“It’s important to keep in mind that these are people’s homes we’re talking about,” said Kevin Lawlor, spokesman for concrete industry trade group Build With Strength. “Residents and those that we rely on to protect us from fire should not have to worry that their welfare is threatened because developers would rather prioritize insignificant cost-savings over resiliency.”
The apartment complex, comprising 264 luxury apartments and 26 affordable units in buildings four or five stories tall, was slated to open next year, according to a website run by Callahan Construction Managers .
The company’s website also said the complex was constructed with wood frames.
In Waltham on Sunday, firefighters from more than a dozen communities helped battle the fire, which broke out around 4 a.m. Waltham firefighters continued spraying water on the site throughout the day to ensure the debris did not reignite, and they plan to remain on site for several days to monitor it.
Ciccone told reporters just before 7 a.m. Sunday that the complex’s five buildings had collapsed and were reduced to a “large pile of debris.”
“We had multiple explosions during the fire,” Ciccone said.
Aayesha Siddiqui, who lives on Gordon Street, a few blocks from the scene, said she awoke soon after the fire started and saw embers had landed on her husband’s car and cracked its windshield.
“There were flaming embers on the cars, on the houses,” she said.
Crews evacuated housing complexes at 48 Pine St. and 190 Moody St., according to officials. Residents at both buildings were able to return to their homes later in the day.
E&T Auto-Body on Elm St. was one of the neighboring businesses that suffered the worst damage.
Wagner Sozi, the owner of the shop, reported that at least 30 cars inside burned in the fire and some of their gas tanks exploded. The shop’s roof collapsed in the fire, he said.
“I never expected this to happen,” Sozi said. “Callahan’s a big company. They’re very good. There’s nothing [bad] we can really say about them.”

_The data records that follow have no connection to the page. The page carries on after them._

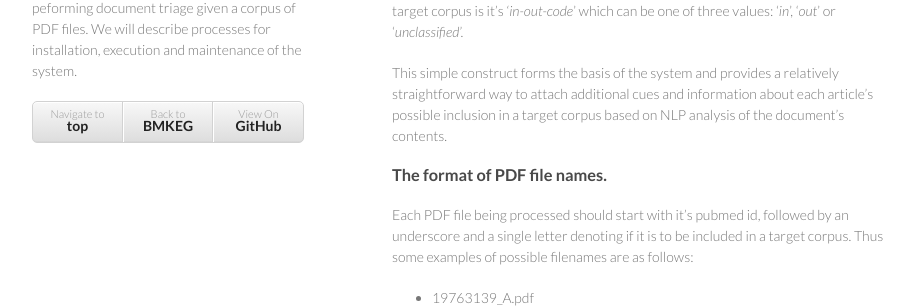
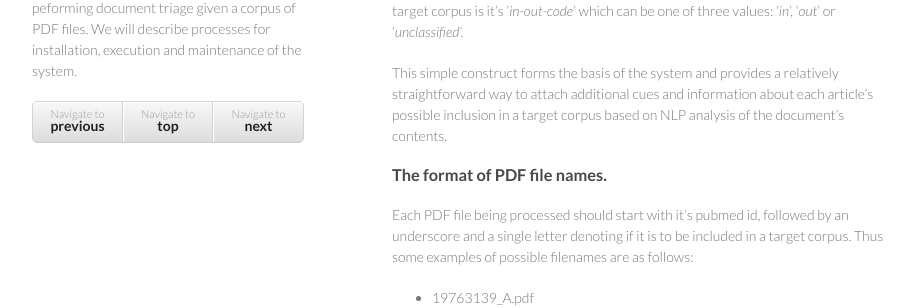
Before and after one commit to BMKEG/sciKnowMine, a Jekyll site: the page built from _posts/2014-04-20-user-manual.md, in a window 1280 px wide. Shown: the part 185-493 px from the top of the page, without its empty margins (178-1101 px from the left). Built offline with Jekyll 4.4.1, drawn with Linux system fonts in a browser that asks for light colours; Markdown is read by kramdown in place of the engine named in the settings.

Commit message:
updates for AWS websites

```diff
--- a/_layouts/default.html
+++ b/_layouts/default.html
@@ -20,9 +20,9 @@
 
 			    <!-- <p class="view"><a href="https://github.com/BMKEG/sciKnowMine">View the Project on GitHub <small>BMKEG/sciKnowMine</small></a></p>-->
 				<ul>
+        			<li><a href="{{ page.prev }}">Navigate to<strong>previous</strong></a></li>
         			<li><a href="index.html">Navigate to <strong>top</strong></a></li>
-    				<li><a href="http://bmkeg.github.io/">Back to <strong>BMKEG</strong></a></li>
-    				<li><a href="https://github.com/BMKEG/sciKnowMine">View On <strong>GitHub</strong></a></li>
+        			<li><a href="{{ page.next }}">Navigate to <strong>next</strong></a></li>
 				</ul>
 			</header>
 
```
Also changed, not shown: _posts/2014-04-20-installation.md (+2 -0 lines), _posts/2014-04-20-user-manual.md (+2 -0 lines).
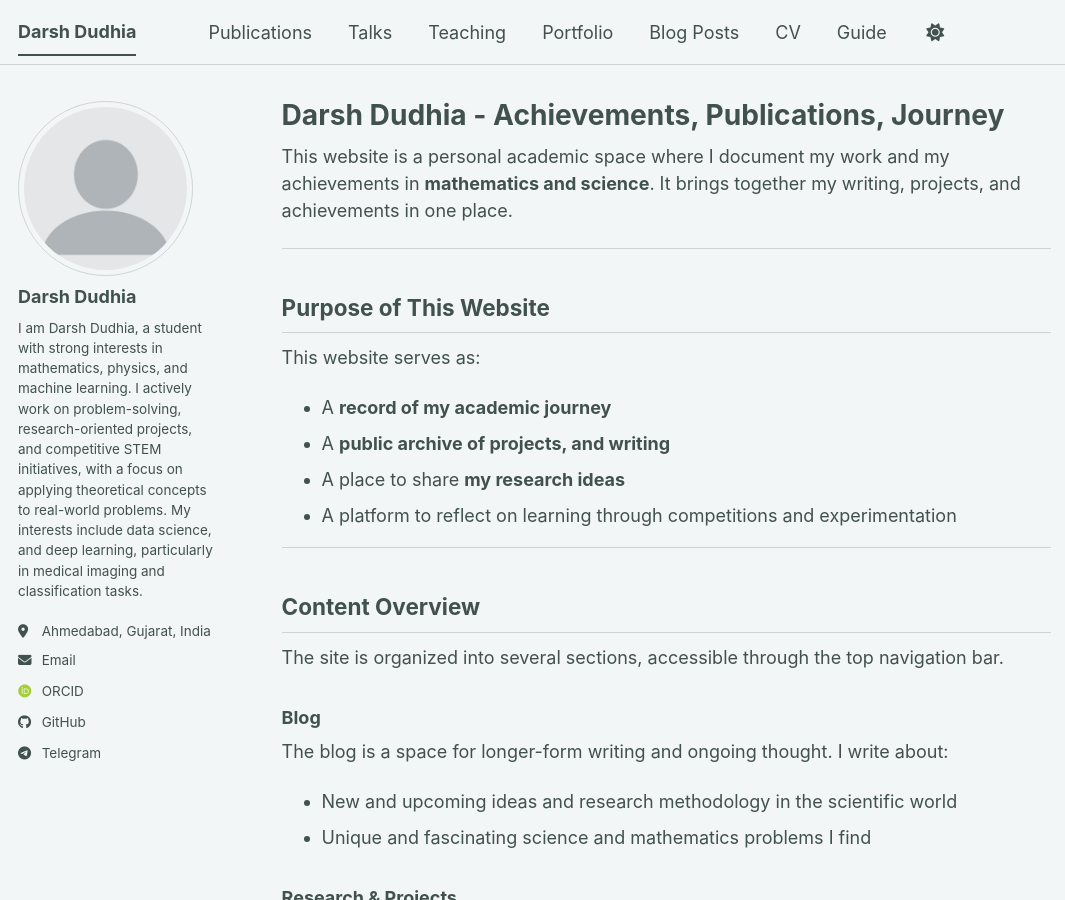
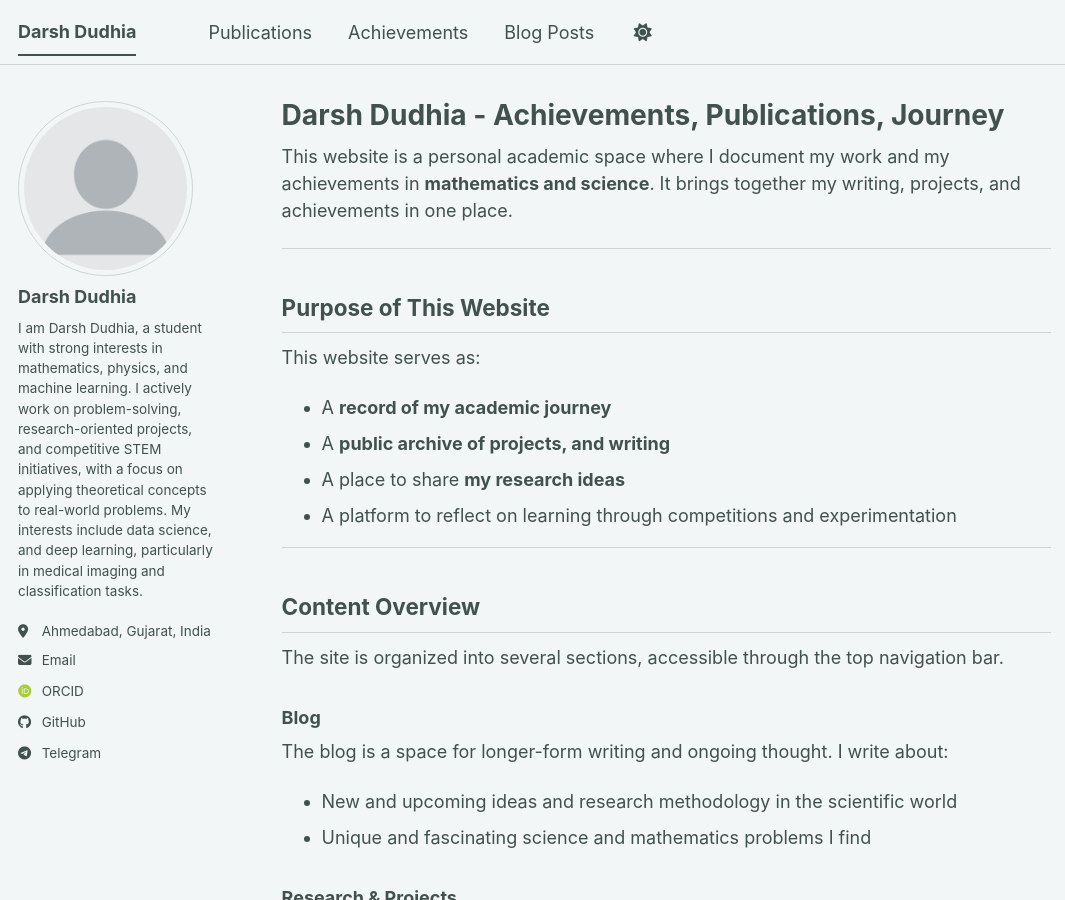
Before and after one commit to darshdudhia/darshdudhia.github.io, a Jekyll site: the page built from _pages/about.md, in a window 1280 px wide and 900 px high. Shown: the whole window, without its empty margins (0-1065 px from the left). Built offline with Jekyll 4.4.1, drawn with Linux system fonts in a browser that asks for light colours; some web fonts are replaced; a script bundle is joined from its source files by our own code; library files that are not in the unit come from our copies.

Commit message:
Update navigation menu by modifying sections
Removed 'Talks', 'Teaching', 'Portfolio', and 'CV' sections from navigation. Added 'Achievements' section.

```diff
--- a/_data/navigation.yml
+++ b/_data/navigation.yml
@@ -11,23 +11,11 @@ main:
   - title: "Publications"
     url: /publications/
 
-  - title: "Talks"
-    url: /talks/
-
-  - title: "Teaching"
-    url: /teaching/
-
-  - title: "Portfolio"
-    url: /portfolio/
+  - title: "Achievements"
+    url: /achievements/
 
   - title: "Blog Posts"
     url: /year-archive/
 
-  - title: "CV"
-    url: /cv/
-
   # - title: "CV"
   #   url: /cv-json/
-
-  - title: "Guide"
-    url: /markdown/
```
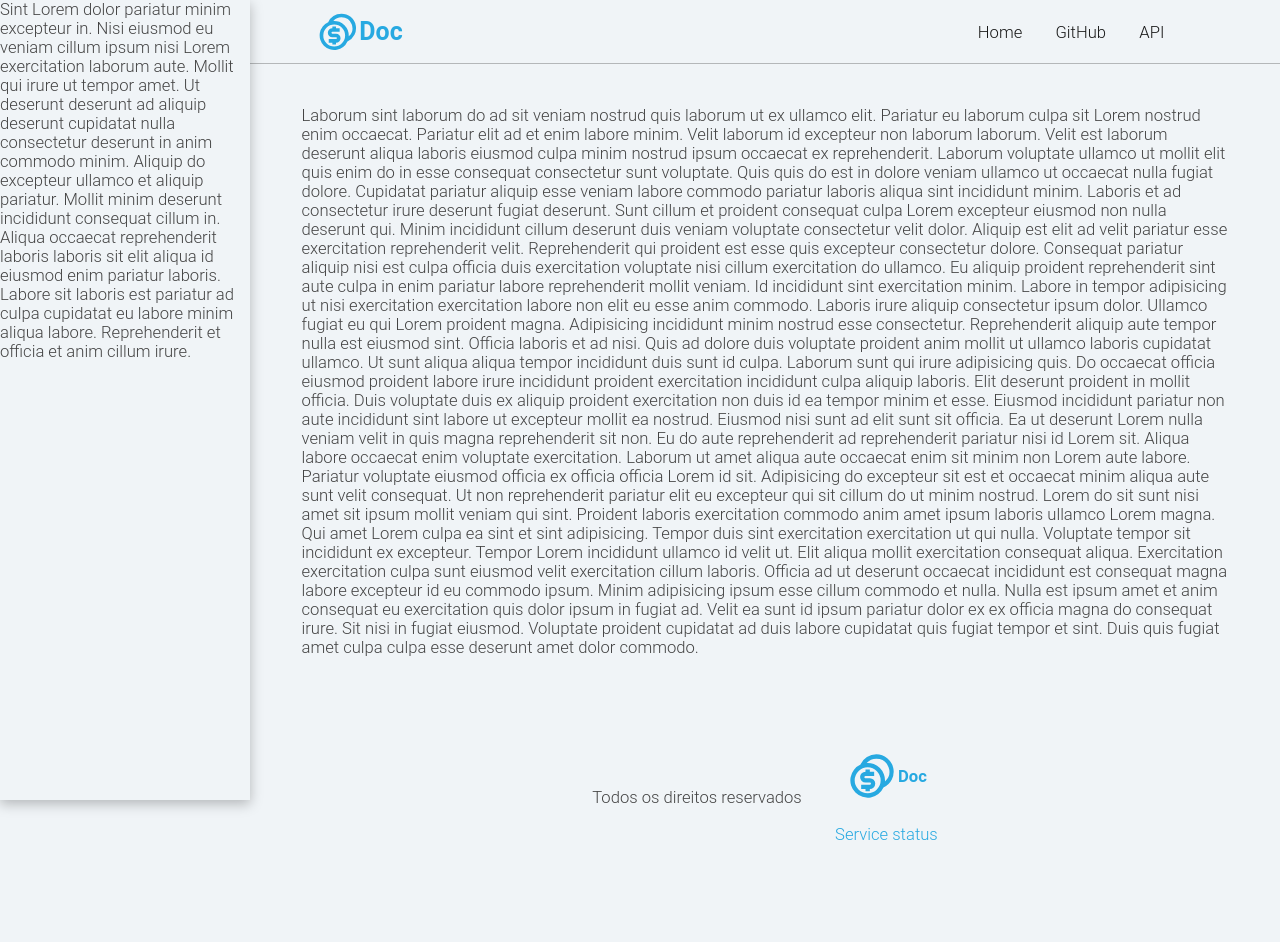
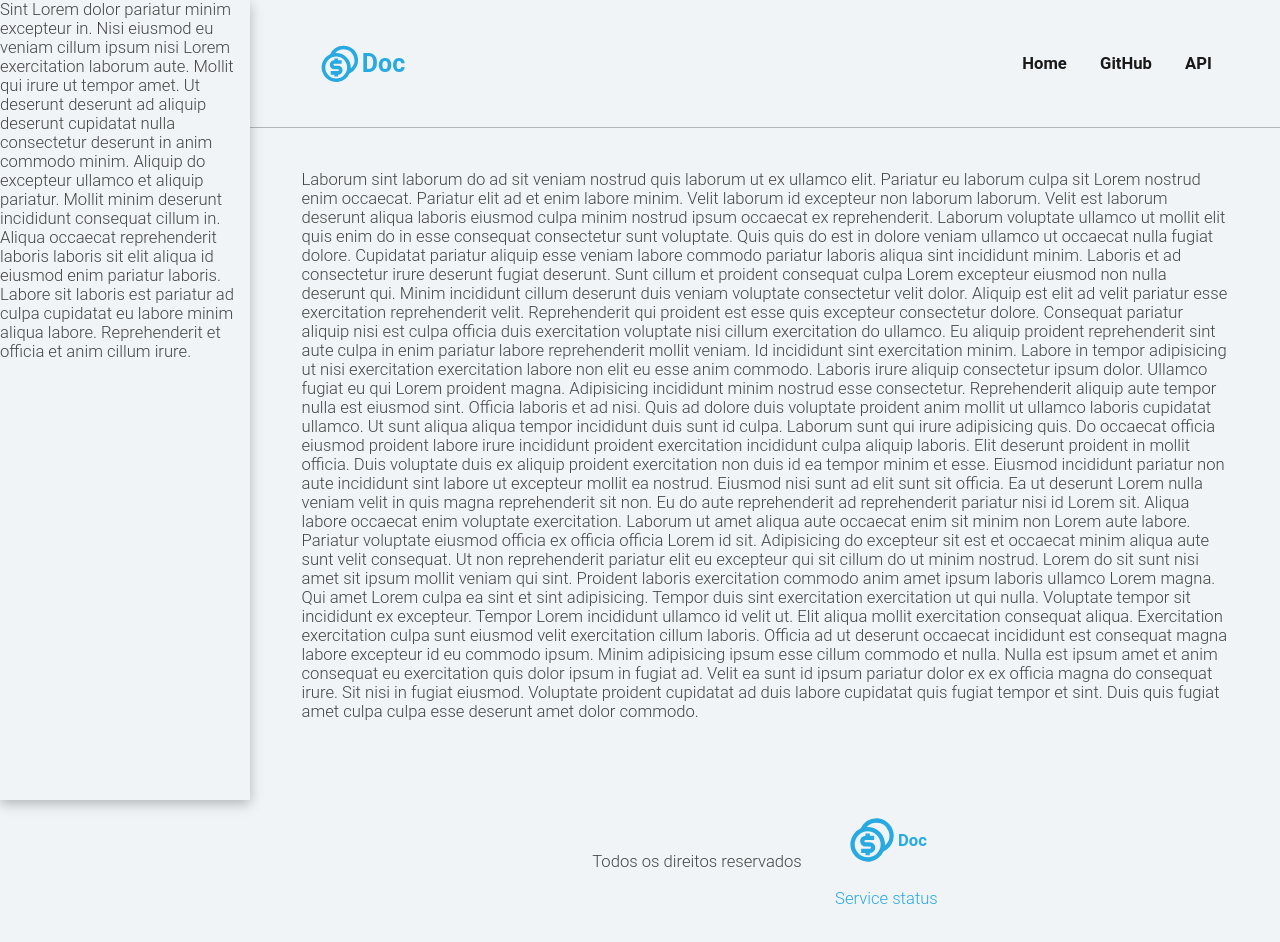
Before and after one commit to ediano/moedas-hoje-doc, a Next.js app: page /introducao in a window 1280 px wide. Shown: the top 942 px of the page. Before the commit the page ends 896 px from the top, so only its background shows below. Built offline with nearby package versions, Linux system fonts and the light colour scheme; no server answers.

Commit message:
up: layout type media query

```diff
--- a/src/components/Nav/SubMenu/styles.ts
+++ b/src/components/Nav/SubMenu/styles.ts
@@ -1,13 +1,21 @@
 import styled, { css } from 'styled-components'
+import { grid } from '@/styles/layout'
 
 export const Container = styled.div`
-  position: fixed;
-  top: 0;
-  left: 0;
-  bottom: 0;
-  width: 250px;
+  ${({ theme }) =>
+    grid.lessThan('lg')(css`
+      border-top: 1px solid ${theme.colors.sIce};
+      padding-top: ${theme.spacing.sm};
+      padding: ${theme.spacing.sm} ${theme.spacing.md};
+    `)}
 
-  ${({ theme }) => css`
-    box-shadow: ${theme.shadow};
-  `};
+  ${({ theme }) =>
+    grid.between('lg')(css`
+      position: fixed;
+      top: 0;
+      left: 0;
+      bottom: 0;
+      width: 250px;
+      box-shadow: ${theme.shadow};
+    `)}
 `
--- a/src/components/Nav/index.tsx
+++ b/src/components/Nav/index.tsx
@@ -1,4 +1,4 @@
-import { useState } from 'react'
+import { useState, useEffect } from 'react'
 import Link from 'next/link'
 import { MdMenu } from 'react-icons/md'
 import { RiCoinsLine } from 'react-icons/ri'
@@ -13,8 +13,14 @@ import * as S from './styles'
 const Nav = () => {
   const [slideOut, setSlideOut] = useState(false)
 
+  useEffect(() => {
+    addEventListener(
+      'resize',
+      () => slideOut && window.innerWidth > 768 && setSlideOut(false)
+    )
+  }, [slideOut])
+
   return (
-    <S.Container>
     <S.Nav>
       <S.Wrapper>
         <S.Logo>
@@ -41,6 +47,8 @@ const Nav = () => {
                 )}
               </S.List>
             ))}
+
+            <SubMenu />
           </S.ListContainer>
 
           <button
@@ -50,10 +58,7 @@ const Nav = () => {
           ></button>
         </S.ListWrapper>
       </S.Wrapper>
-
-        <SubMenu />
     </S.Nav>
-    </S.Container>
   )
 }
 
--- a/src/components/Nav/styles.ts
+++ b/src/components/Nav/styles.ts
@@ -1,29 +1,16 @@
 import styled, { css } from 'styled-components'
-import { shade, lighten, transparentize } from 'polished'
+import { shade, transparentize } from 'polished'
 import { container, grid } from '@/styles/layout'
 
-export const Container = styled.div`
+export const Nav = styled.nav`
   width: 100%;
-  height: 64px;
+  height: 128px;
+  display: flex;
+  align-items: center;
 
-  ${({ theme }) =>
-    grid.between('lg')(css`
-      border-bottom: 1px solid ${theme.colors.sIce};
-    `)};
-`
-
-export const Nav = styled.nav`
-  position: fixed;
-  width: calc(100% - 300px);
-  z-index: 999;
-  transition: 0.4s;
-
-  ${({ theme }) =>
-    grid.lessThan('lg')(css`
-      width: 100%;
-      box-shadow: ${theme.shadow};
-      background: ${lighten(0.01, theme.colors.ice)};
-    `)};
+  ${({ theme }) => css`
+    border-bottom: 1px solid ${theme.colors.sIce};
+  `};
 `
 
 export const Wrapper = styled.div`
@@ -63,16 +50,16 @@ export const ListWrapper = styled.div`
     .sidenav-overlay {
       position: fixed;
       display: none;
-      top: 64px;
+      top: 127px;
       left: 0;
       z-index: 998;
-      height: 100vh;
+      height: 100%;
       background: ${transparentize(0.5, theme.colors.secondary)};
       transform: translateX(-150%);
     }
 
     .active ~ .sidenav-overlay {
-      width: 100vh;
+      width: 100%;
       display: block;
       transform: translateX(0%);
     }
@@ -84,12 +71,12 @@ export const ListContainer = styled.ul`
   height: 100%;
 
   ${({ theme }) =>
-    grid.lessThan('md')(css`
+    grid.lessThan('lg')(css`
       background: ${theme.colors.ice};
       display: block;
       position: absolute;
       z-index: 999;
-      top: 64px;
+      top: 127px;
       left: 0;
       height: 100vh;
       width: 250px;
@@ -108,7 +95,7 @@ export const ListContainer = styled.ul`
 export const List = styled.li`
   display: flex;
 
-  ${grid.lessThan('md')(css`
+  ${grid.lessThan('lg')(css`
     display: block;
   `)}
 `
@@ -117,16 +104,17 @@ export const ListLink = styled.a`
   display: flex;
   align-items: center;
   transition: 0.4s;
+  font-weight: 600;
 
   ${({ theme }) => css`
     padding: 0 ${theme.spacing.sm};
     color: ${theme.colors.sText};
 
     &:hover {
-      background: ${shade(0.1, theme.colors.ice)};
+      color: ${shade(0.1, theme.colors.primary)};
     }
 
-    ${grid.lessThan('md')(css`
+    ${grid.lessThan('lg')(css`
       display: block;
       padding: ${theme.spacing.sm} ${theme.spacing.md};
     `)}
@@ -152,7 +140,7 @@ export const Button = styled.button`
     }
   `}
 
-  ${grid.lessThan('md')(css`
+  ${grid.lessThan('lg')(css`
     display: block;
   `)}
 `
--- a/src/styles/global.ts
+++ b/src/styles/global.ts
@@ -49,14 +49,12 @@ export default createGlobalStyle<Props>`
         padding-left: 250px;
       }
 
-      ${grid.lessThan('lg')`
-          ${css`
-            header,
-            main,
-            footer {
-              padding-left: 0;
-            }
-          `}
-        `}
+      ${grid.lessThan('lg')(css`
+        header,
+        main,
+        footer {
+          padding-left: 0;
+        }
+      `)}
     `}
 `
--- a/src/styles/layout.ts
+++ b/src/styles/layout.ts
@@ -8,7 +8,7 @@ const sizes = {
   xlg: '1440px'
 }
 
-type Sizes = keyof typeof sizes
+type Sizes = keyof typeof sizes | String
 
 export const row = css`
   display: flow-root;
```
Lines whose indentation alone changed are shown as unchanged.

None of the neighboring buildings — the Rhino Lounge restaurant and bar or an apartment complex at 48 Pine St. — caught fire, Ciccone said.
One of the complex’s five buildings was near completion, Ciccone said, and so could have had utilities such as gas and electric already hooked up. Smoke detectors and sprinklers had been installed but were not yet operational.